For further information about the functional adjustments suggested for each lesson, refer to our page on Disability categories.
A physical disability is a limitation in the mobility of a person that cannot be cured through rehabilitation. Functional adjustments may include adjustments for learners with poor fine motor control. In this lesson example, accommodation ideas are provided for tasks requiring fine motor skills.
Is it going to rain today?
In this lesson sequence students understand the importance of data in effective decision-making, and are able to find, sort and interpret Bureau of Meteorology (BOM) rainfall data, and to collect their own data and analyse the resulting datasets.
Those with a cognitive disability have delayed development from birth, achieve milestones much later than typically developing children, and are academically and socially behind their typically developing peers. Functional adjustments may assist students with limited abstract thinking skills. In this lesson, more tangible (i.e. ‘concrete’) objects and known examples are suggested in place of abstract ideas.
Sensory disability can include hearing loss and vision impairment. Deafness is typically when a person has no ability to hear sounds. For a student with vision impairment, functional adjustments may be required for having limited, low or no vision. In this lesson, accommodation ideas are provided to enable all students to design a sequence of steps for others to follow.
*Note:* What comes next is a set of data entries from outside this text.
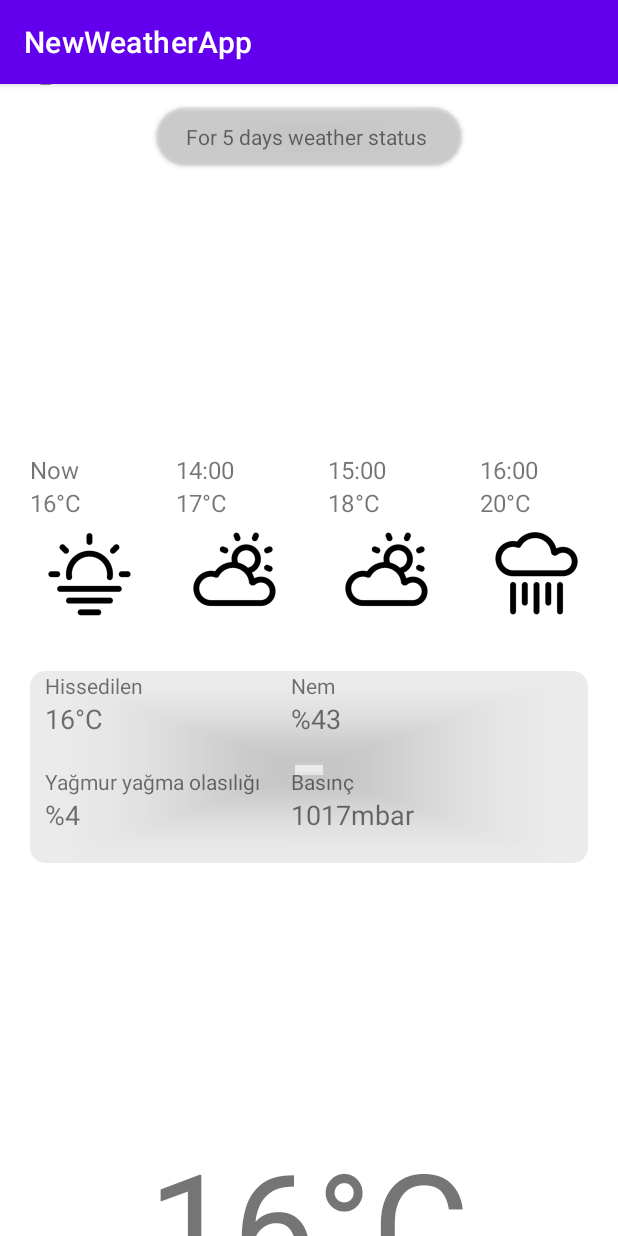
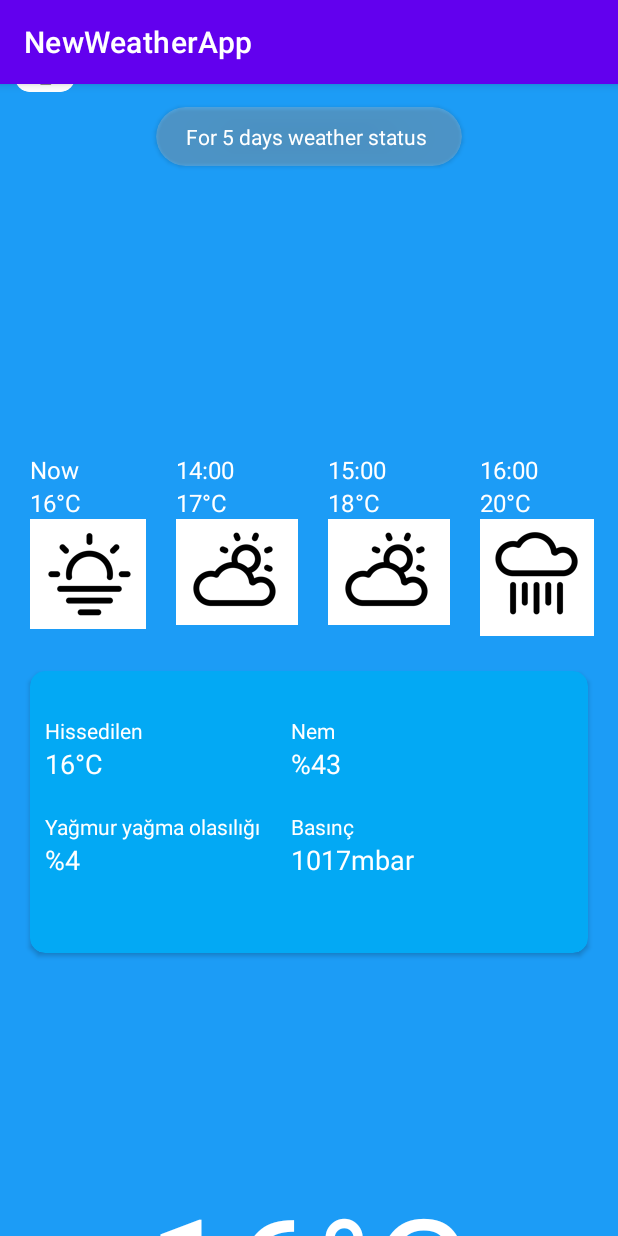
Before and after one commit to denefc/NewWeatherApp, an Android app: the screen it shows after launch (MainActivity), scrolled down 537 dp, on a phone screen of 412 x 824 dp. Run offline under Robolectric (Android 15) with nearby library versions, the phone set to English and light mode, and no system bars.

Commit message:
some color changes

```diff
--- a/app/src/main/java/com/cevik/newweatherapp/adapter/SecondWeatherHolder.kt
+++ b/app/src/main/java/com/cevik/newweatherapp/adapter/SecondWeatherHolder.kt
@@ -1,5 +1,6 @@
 package com.cevik.newweatherapp.adapter
 
+import android.annotation.SuppressLint
 import android.view.View
 import android.widget.ImageView
 import android.widget.TextView
@@ -7,15 +8,17 @@ import androidx.recyclerview.widget.RecyclerView
 import com.cevik.newweatherapp.R
 import com.cevik.newweatherapp.model.SecondWeatherModel
 
-class SecondWeatherHolder(itemView: View):RecyclerView.ViewHolder(itemView) {
-    fun bind(model:SecondWeatherModel){
-        val secondDayText=itemView.findViewById<TextView>(R.id.secondDayText)
-        val seconDegreeText=itemView.findViewById<TextView>(R.id.secondDegree)
-        val secondLogo=itemView.findViewById<ImageView>(R.id.secondLogo)
+class SecondWeatherHolder(itemView: View) : RecyclerView.ViewHolder(itemView) {
 
-        secondDayText.text=model.dayTime
-        seconDegreeText.text=model.degree
+    fun bind(model: SecondWeatherModel) {
+        val secondDayText = itemView.findViewById<TextView>(R.id.secondDayText)
+        val seconDegreeText = itemView.findViewById<TextView>(R.id.secondDegree)
+        val secondLogo = itemView.findViewById<ImageView>(R.id.secondLogo)
+
+        secondDayText.text = model.dayTime
+        seconDegreeText.text = model.degree
         secondLogo.setImageResource(model.logo)
+
+
     }
-
 }
--- a/app/src/main/res/layout/activity_main.xml
+++ b/app/src/main/res/layout/activity_main.xml
@@ -3,6 +3,7 @@
     xmlns:tools="http://schemas.android.com/tools"
     android:layout_width="match_parent"
     android:layout_height="match_parent"
+    android:background="#1C9CF6"
     tools:context=".MainActivity">
 
 
--- a/app/src/main/res/layout/adapter_item_second_weather.xml
+++ b/app/src/main/res/layout/adapter_item_second_weather.xml
@@ -9,12 +9,14 @@
         android:layout_width="wrap_content"
         android:layout_height="wrap_content"
         android:id="@+id/secondDayText"
+        android:textColor="@color/white"
         android:textSize="16sp"
         android:text="Now"/>
     <TextView
         android:layout_width="wrap_content"
         android:layout_height="wrap_content"
         android:id="@+id/secondDegree"
+        android:textColor="@color/white"
         android:textSize="16sp"
         android:text="16°C"
         android:gravity="center"
--- a/app/src/main/res/layout/adapter_item_status.xml
+++ b/app/src/main/res/layout/adapter_item_status.xml
@@ -25,6 +25,7 @@
 
     <TextView
         android:id="@+id/day_text"
+        android:textColor="@color/white"
         android:layout_width="wrap_content"
         android:layout_height="40dp"
         android:text="Bugün"
@@ -32,6 +33,7 @@
     <TextView
         android:id="@+id/dot_symbol"
         android:layout_width="wrap_content"
+        android:textColor="@color/white"
         android:layout_height="40dp"
         android:text="∙"
         android:gravity="center" />
@@ -39,12 +41,14 @@
         android:id="@+id/status_text"
         android:layout_width="wrap_content"
         android:layout_height="40dp"
+        android:textColor="@color/white"
         android:text="Bulutlu"
         android:gravity="center" />
     <TextView
         android:layout_weight="1"
         android:id="@+id/degree_text"
         android:layout_width="wrap_content"
+        android:textColor="@color/white"
         android:layout_height="40dp"
         android:text="21°/5°"
         android:gravity="right"
--- a/app/src/main/res/layout/fragment_first_screen.xml
+++ b/app/src/main/res/layout/fragment_first_screen.xml
@@ -27,6 +27,7 @@
     <androidx.cardview.widget.CardView
         android:layout_width="wrap_content"
         android:layout_height="wrap_content"
+        android:background="#03A9F4"
         app:cardCornerRadius="20dp"
         android:layout_marginTop="10dp"
         app:cardBackgroundColor="#50C0C0C0"
@@ -37,6 +38,7 @@
             android:layout_width="wrap_content"
             android:layout_height="wrap_content"
             android:paddingHorizontal="20dp"
+            android:textColor="@color/white"
             android:paddingVertical="10dp"
             android:text="For 5 days weather status "/>
 
@@ -47,6 +49,7 @@
         android:id="@+id/celciusText"
         android:layout_height="wrap_content"
         android:text="16°C"
+        android:textColor="@color/white"
         android:textSize="100sp"
         app:layout_constraintStart_toStartOf="parent"
         app:layout_constraintEnd_toEndOf="parent"
--- a/app/src/main/res/layout/fragment_second_screen.xml
+++ b/app/src/main/res/layout/fragment_second_screen.xml
@@ -20,12 +20,12 @@
          />
 
     <androidx.cardview.widget.CardView
-        app:cardBackgroundColor="#50C0C0C0"
         app:cardCornerRadius="10dp"
         android:id="@+id/cardView"
-        android:background="@color/teal_200"
         android:layout_width="match_parent"
         android:layout_height="wrap_content"
+
+        app:cardBackgroundColor="#03A9F4"
         android:layout_marginHorizontal="20dp"
 
         android:layout_marginVertical="20dp"
@@ -40,28 +40,33 @@
         <LinearLayout
             android:layout_width="wrap_content"
             android:layout_height="wrap_content"
+            android:paddingVertical="30dp"
             android:layout_marginHorizontal="10dp"
             android:orientation="vertical">
             <TextView
                 android:layout_width="wrap_content"
                 android:layout_height="wrap_content"
+                android:textColor="@color/white"
                 android:textSize="14sp"
                 android:text="Hissedilen"/>
             <TextView
                 android:layout_width="wrap_content"
                 android:layout_height="wrap_content"
+                android:textColor="@color/white"
                 android:textSize="18sp"
                 android:layout_marginBottom="20dp"
                 android:text="16°C"/>
             <TextView
                 android:layout_width="wrap_content"
                 android:layout_height="wrap_content"
+                android:textColor="@color/white"
                 android:textSize="14sp"
                 android:text="Yağmur yağma olasılığı"
                 />
             <TextView
                 android:layout_width="wrap_content"
                 android:layout_height="wrap_content"
+                android:textColor="@color/white"
                 android:textSize="18sp"
                 android:layout_marginBottom="20dp"
                 android:text="%4"/>
@@ -69,28 +74,33 @@
             <LinearLayout
                 android:layout_width="wrap_content"
                 android:layout_height="wrap_content"
+                android:paddingVertical="30dp"
                 android:layout_marginHorizontal="10dp"
                 android:orientation="vertical">
                 <TextView
                     android:layout_width="wrap_content"
                     android:layout_height="wrap_content"
+                    android:textColor="@color/white"
                     android:textSize="14sp"
                     android:text="Nem"/>
                 <TextView
                     android:layout_width="wrap_content"
                     android:layout_height="wrap_content"
+                    android:textColor="@color/white"
                     android:textSize="18sp"
                     android:layout_marginBottom="20dp"
                     android:text="%43"/>
                 <TextView
                     android:layout_width="wrap_content"
                     android:layout_height="wrap_content"
+                    android:textColor="@color/white"
                     android:textSize="14sp"
                     android:text="Basınç"
                     />
                 <TextView
                     android:layout_width="wrap_content"
                     android:layout_height="wrap_content"
+                    android:textColor="@color/white"
                     android:textSize="18sp"
                     android:layout_marginBottom="20dp"
                     android:text="1017mbar"/>
@@ -102,6 +112,7 @@
     <TextView
         android:layout_width="wrap_content"
         android:id="@+id/celciusText2"
+        android:textColor="@color/white"
         android:layout_height="wrap_content"
         android:text="16°C"
         android:textSize="100sp"
@@ -112,6 +123,7 @@
         />
     <TextView
         android:layout_width="wrap_content"
+        android:textColor="@color/white"
         android:layout_height="wrap_content"
         android:text="Rainy"
         android:textSize="24sp"
```
Also changed, not shown: app/src/main/java/com/cevik/newweatherapp/adapter/WeatherHolder.kt (+11 -9 lines).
Computer chatter 1: Networks and data transmission
In this lesson sequence students relate the concept of transportation systems to help them develop an understanding of the properties of networked systems and the underlying techniques used to transmit and validate data.